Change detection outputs
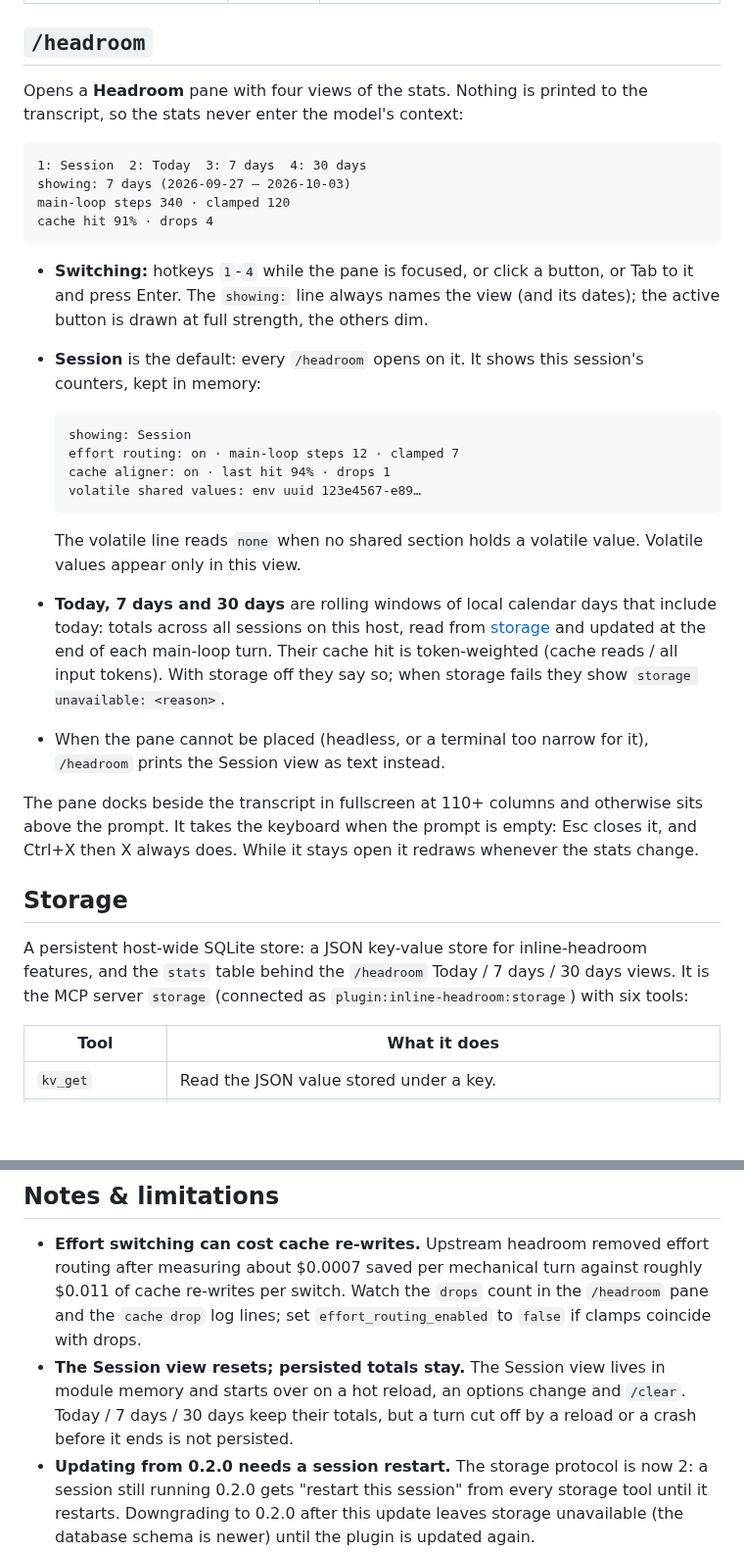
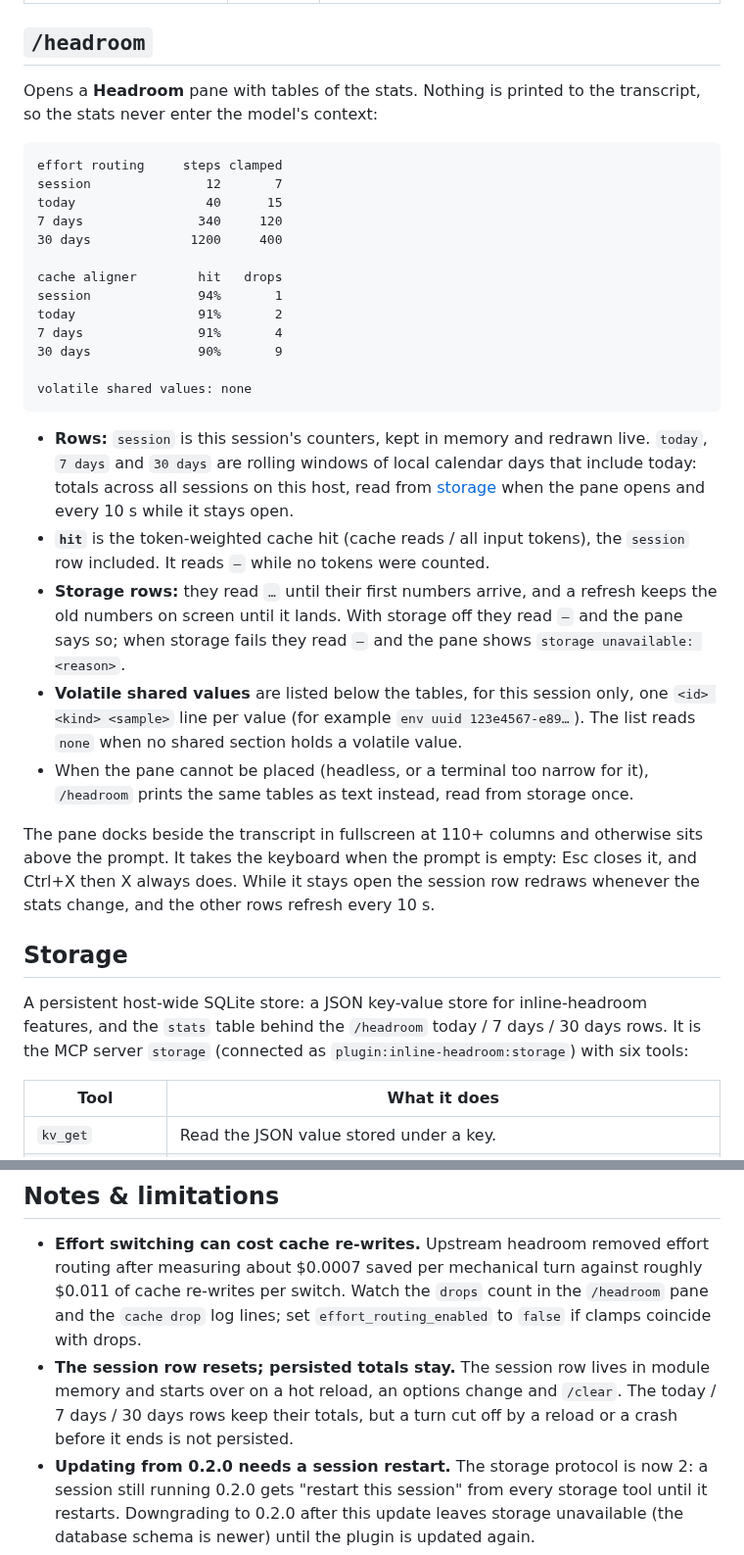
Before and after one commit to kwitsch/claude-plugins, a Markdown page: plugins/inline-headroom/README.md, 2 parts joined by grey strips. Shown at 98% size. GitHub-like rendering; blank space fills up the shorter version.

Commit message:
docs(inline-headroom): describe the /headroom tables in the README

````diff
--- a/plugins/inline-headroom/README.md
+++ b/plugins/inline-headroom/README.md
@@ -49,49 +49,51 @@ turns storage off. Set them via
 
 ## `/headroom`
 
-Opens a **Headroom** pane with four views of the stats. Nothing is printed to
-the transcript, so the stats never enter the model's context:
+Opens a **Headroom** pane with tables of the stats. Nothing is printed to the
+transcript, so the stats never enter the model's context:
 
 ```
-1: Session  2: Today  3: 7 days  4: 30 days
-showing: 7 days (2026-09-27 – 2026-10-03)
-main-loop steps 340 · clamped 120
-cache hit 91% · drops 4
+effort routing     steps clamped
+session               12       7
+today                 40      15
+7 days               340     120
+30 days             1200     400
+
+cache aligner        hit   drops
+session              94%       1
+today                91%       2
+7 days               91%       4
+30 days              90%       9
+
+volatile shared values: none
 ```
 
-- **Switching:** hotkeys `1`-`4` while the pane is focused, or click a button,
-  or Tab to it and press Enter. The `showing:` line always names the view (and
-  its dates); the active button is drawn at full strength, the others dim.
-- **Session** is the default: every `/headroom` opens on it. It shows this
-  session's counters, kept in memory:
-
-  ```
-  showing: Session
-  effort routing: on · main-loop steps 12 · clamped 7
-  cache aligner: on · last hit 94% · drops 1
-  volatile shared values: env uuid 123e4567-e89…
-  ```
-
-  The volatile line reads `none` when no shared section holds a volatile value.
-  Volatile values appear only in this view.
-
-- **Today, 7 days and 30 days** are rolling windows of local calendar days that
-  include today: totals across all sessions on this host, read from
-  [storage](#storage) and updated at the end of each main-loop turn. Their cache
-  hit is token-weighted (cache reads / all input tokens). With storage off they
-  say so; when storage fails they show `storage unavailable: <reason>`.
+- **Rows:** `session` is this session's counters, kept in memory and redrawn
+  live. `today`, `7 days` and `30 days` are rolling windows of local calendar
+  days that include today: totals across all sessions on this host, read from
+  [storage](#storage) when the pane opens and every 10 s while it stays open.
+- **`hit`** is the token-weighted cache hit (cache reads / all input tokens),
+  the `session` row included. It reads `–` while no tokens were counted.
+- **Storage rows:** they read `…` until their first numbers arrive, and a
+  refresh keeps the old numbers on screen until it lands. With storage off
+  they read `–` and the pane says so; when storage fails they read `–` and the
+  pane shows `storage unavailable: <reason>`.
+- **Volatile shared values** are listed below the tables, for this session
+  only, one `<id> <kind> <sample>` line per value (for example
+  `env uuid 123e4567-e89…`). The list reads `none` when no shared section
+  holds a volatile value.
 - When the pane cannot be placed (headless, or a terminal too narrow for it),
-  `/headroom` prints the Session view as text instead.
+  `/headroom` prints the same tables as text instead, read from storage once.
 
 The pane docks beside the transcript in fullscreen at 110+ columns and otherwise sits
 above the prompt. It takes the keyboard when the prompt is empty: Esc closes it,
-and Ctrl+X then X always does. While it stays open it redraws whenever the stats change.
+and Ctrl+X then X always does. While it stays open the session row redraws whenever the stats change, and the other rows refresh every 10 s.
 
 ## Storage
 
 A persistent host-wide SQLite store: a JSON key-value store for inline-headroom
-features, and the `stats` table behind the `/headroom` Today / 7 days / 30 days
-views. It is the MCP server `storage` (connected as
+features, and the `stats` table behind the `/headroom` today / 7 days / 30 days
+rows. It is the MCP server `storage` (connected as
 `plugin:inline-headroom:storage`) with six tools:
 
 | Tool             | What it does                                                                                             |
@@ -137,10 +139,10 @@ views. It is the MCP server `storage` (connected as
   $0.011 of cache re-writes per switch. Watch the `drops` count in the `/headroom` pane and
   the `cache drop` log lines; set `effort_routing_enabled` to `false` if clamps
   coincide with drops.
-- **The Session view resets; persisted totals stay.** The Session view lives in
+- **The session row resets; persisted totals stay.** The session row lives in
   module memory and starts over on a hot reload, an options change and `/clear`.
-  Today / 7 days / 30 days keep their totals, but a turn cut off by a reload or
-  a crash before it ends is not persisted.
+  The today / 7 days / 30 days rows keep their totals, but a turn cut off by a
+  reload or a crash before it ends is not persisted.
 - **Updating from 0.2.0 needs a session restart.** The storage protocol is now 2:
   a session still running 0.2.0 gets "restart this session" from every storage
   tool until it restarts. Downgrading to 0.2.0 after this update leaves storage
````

What is needed
Search the entries for the word "sessions" and show every line that has it.

Answer space
-  include today: totals across all sessions on this host, read from
+  days that include today: totals across all sessions on this host, read from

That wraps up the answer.